Here are tidbits on optical illusions gleaned from one place or another.
Creative Negative Space. Have you noticed the white arrows on FedEx delivery trucks?
Federal Express was established in 1971, though this latest logo made its debut in 1994 and has received some 40 design awards since then. It’s an example of what’s called “creative use of negative space.”
And I always thought R&T arties were just talking arty talk.
Here’s another example of the potency of negative space. Is this a silhouette of two faces or a vase?
In “How Optical Illusions Work,” CooperVision writes, “Sight is a complex process that involves our eyes sending raw information to our brain to interpret. This visual system takes many short cuts and makes edits to images before we’re even made aware of them. Optimal illusions take advantage of these short cuts and use them to fool the brain.”
Tricks of Depth Perception. Also discussed by CooperVision is the Ponzo Illusion of two parallel lines placed over a train track.
The two yellow lines are the same length. The website verywellmind.com, December 9, 2019, cites Italian psychologist Mario Ponzo having demonstrated in 1913 that our sense of depth perception can fool us.
Experimenting With Depth Perception. Back when I was teaching mathematics, I tutored a sightless student. I learned a great deal from this young lady, who, by the way, had also been commissioned to help with Braille signage for a newly constructed subway system.
“Snow,” she taught me, “is the sightless person’s fog.”
One of the things she asked about was sighted people saying objects looked tiny when viewed from far away. We devised an experiment based on Ponzo’s work with converging straws and pencils of different lengths.
We also concocted an acoustic analog: Noise of constant volume diminishes as the source moves away from the listener. Which, by the way, got us both into learning more about the Doppler Effect and its apparent visual kin, the astronomic Red Shift.
Visual Distractions. Many optimal illusions make use of visual overload.
One of my favorite visual distractions is from MIT Technology Review, which asked whether these are concentric circles. What do you think?
The magazine discussed optical illusions in light of neural network research and deep learning: “Current machine-learning systems cannot generate their own optical illusions—at least not yet.”
Perspective Foolishness. The Triple Entabulator is part of engineering drawing lore. It’s not so much illusionary as it is pure entertainment.
Multiplicity of Views.
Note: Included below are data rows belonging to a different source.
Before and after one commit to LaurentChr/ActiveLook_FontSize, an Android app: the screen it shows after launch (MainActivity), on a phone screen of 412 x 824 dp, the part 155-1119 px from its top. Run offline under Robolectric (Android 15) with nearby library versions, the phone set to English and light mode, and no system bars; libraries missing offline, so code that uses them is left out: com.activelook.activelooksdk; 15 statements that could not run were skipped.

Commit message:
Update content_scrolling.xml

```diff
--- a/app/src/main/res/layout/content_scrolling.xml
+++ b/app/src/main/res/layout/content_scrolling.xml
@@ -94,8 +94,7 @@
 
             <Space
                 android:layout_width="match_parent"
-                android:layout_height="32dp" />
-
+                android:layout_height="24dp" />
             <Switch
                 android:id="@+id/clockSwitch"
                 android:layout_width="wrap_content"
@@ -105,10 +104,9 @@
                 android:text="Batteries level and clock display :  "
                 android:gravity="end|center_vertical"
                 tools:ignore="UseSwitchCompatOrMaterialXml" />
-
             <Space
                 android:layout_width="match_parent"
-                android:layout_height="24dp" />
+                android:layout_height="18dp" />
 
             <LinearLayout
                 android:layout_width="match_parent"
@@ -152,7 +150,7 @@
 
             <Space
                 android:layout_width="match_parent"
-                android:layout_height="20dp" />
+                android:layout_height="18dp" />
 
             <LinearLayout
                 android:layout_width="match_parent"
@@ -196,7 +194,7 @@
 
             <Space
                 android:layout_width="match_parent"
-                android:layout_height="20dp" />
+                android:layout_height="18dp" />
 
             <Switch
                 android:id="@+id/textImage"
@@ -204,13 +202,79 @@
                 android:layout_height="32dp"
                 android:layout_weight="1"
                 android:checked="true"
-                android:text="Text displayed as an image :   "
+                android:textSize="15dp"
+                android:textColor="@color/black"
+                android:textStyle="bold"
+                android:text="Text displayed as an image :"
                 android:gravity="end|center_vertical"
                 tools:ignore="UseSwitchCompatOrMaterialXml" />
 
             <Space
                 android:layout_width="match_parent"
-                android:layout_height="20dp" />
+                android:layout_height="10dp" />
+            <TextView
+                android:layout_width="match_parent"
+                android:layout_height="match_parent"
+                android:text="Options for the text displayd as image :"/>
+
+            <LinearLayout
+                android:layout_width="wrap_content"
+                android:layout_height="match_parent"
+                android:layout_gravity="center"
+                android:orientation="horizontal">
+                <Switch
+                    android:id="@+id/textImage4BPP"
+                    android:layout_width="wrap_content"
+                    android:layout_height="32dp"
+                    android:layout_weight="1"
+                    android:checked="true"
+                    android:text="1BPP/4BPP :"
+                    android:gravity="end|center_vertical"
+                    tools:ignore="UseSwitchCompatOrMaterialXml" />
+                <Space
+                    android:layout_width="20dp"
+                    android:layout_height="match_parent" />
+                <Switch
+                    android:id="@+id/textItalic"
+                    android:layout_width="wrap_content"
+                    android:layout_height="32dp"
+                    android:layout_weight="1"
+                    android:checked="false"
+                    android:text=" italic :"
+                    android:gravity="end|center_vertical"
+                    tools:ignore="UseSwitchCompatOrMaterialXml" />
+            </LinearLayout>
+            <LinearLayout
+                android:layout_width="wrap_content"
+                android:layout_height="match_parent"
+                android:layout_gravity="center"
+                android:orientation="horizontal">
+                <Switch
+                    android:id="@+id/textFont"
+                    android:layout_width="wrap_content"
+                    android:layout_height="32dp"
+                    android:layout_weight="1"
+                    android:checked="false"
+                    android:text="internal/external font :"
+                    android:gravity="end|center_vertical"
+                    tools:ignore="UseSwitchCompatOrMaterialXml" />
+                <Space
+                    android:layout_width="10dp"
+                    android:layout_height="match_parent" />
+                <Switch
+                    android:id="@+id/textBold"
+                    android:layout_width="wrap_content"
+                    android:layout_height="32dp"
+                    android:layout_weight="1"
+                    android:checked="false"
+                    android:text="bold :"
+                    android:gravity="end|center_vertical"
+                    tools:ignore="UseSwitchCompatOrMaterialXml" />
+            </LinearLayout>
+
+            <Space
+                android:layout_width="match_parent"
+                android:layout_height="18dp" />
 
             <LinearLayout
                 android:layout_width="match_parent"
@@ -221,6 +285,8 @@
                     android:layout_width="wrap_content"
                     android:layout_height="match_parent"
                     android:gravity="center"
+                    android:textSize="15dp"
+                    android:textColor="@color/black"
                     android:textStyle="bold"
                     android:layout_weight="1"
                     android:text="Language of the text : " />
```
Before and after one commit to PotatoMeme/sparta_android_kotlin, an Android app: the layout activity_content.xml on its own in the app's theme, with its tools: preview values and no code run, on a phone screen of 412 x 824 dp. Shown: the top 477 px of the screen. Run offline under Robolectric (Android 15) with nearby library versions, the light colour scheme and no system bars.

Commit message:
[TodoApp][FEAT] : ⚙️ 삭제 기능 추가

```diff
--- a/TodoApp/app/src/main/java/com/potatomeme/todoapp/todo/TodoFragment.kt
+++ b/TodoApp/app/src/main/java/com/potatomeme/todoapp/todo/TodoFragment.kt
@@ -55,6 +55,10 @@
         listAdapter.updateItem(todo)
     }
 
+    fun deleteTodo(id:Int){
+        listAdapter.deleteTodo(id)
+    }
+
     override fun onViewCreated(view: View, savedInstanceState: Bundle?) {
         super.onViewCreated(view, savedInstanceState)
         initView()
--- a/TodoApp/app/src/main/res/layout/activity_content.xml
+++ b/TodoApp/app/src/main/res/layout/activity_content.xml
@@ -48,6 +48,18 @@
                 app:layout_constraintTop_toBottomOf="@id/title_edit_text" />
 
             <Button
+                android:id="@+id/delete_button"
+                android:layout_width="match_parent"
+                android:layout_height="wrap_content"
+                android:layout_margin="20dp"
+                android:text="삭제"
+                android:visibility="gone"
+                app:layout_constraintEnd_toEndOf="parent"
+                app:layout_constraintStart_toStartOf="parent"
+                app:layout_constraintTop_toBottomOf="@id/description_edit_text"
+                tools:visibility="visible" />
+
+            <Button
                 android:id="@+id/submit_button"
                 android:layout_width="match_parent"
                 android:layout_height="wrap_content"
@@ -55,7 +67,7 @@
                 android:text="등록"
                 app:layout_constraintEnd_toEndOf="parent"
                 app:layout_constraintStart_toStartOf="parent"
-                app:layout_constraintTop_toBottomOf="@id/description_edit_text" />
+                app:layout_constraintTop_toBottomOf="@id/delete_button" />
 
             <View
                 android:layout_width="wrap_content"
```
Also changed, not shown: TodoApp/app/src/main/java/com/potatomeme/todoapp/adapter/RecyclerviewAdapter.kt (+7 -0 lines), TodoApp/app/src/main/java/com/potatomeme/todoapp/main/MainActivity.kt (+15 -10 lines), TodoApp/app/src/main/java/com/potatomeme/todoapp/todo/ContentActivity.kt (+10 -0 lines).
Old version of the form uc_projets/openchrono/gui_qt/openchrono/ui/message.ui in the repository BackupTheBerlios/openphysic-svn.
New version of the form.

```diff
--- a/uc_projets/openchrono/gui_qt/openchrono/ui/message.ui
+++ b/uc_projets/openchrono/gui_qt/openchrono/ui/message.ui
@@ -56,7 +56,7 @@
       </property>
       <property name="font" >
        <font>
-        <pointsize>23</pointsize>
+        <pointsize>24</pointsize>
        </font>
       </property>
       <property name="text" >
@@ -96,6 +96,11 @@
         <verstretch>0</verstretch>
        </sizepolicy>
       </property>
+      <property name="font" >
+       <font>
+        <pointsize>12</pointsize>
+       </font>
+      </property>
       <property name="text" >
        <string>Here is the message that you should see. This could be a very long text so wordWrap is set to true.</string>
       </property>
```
Optical illusions such as the FedEx arrow are binary, in that either the arrow or the FedEx wording is seen. Here’s a simple drawing that manages to be tertiary. Is it a small box in a corner? A large box with a cubical notch? Or a large box soaring upward to the northwest with a cubical nose pointing off in a southeasterly direction?
To my eye, rotating the image encourages these three perceptions to evolve. (Viewed on a smart phone, temporarily lock its Portrait Orientation.)
All in good visual fun. ds
© Dennis Simanaitis, SimanaitisSays.com, 2020
I can only manage to see two of the three options on the cube/box.
All this brings to mind Escher’s Convex/Concave [https://www.wikiart.org/en/m-c-escher/convex-and-concave], where the left side is convex, the right is concave and the middle is both, depending on where you start.
Actually looking at the picture again, the convex side has elements of concave, and the concave side elects of convex.
Two other Escher illusions that I enjoy are the infinite waterfall [https://www.wikiart.org/en/m-c-escher/waterfall] and the infinite stair case [https://www.wikiart.org/en/m-c-escher/ascending-descending].
I have three large Escher prints in my family room, the convex/concave, waterfall and day-night [https://www.wikiart.org/en/m-c-escher/day-and-night], where the scene mirror images from day on the left to night at right, and transitions from fields at the bottom to birds at the top.
Agreed. I find the nose a hard one to visualize. This is why I think in directional terms.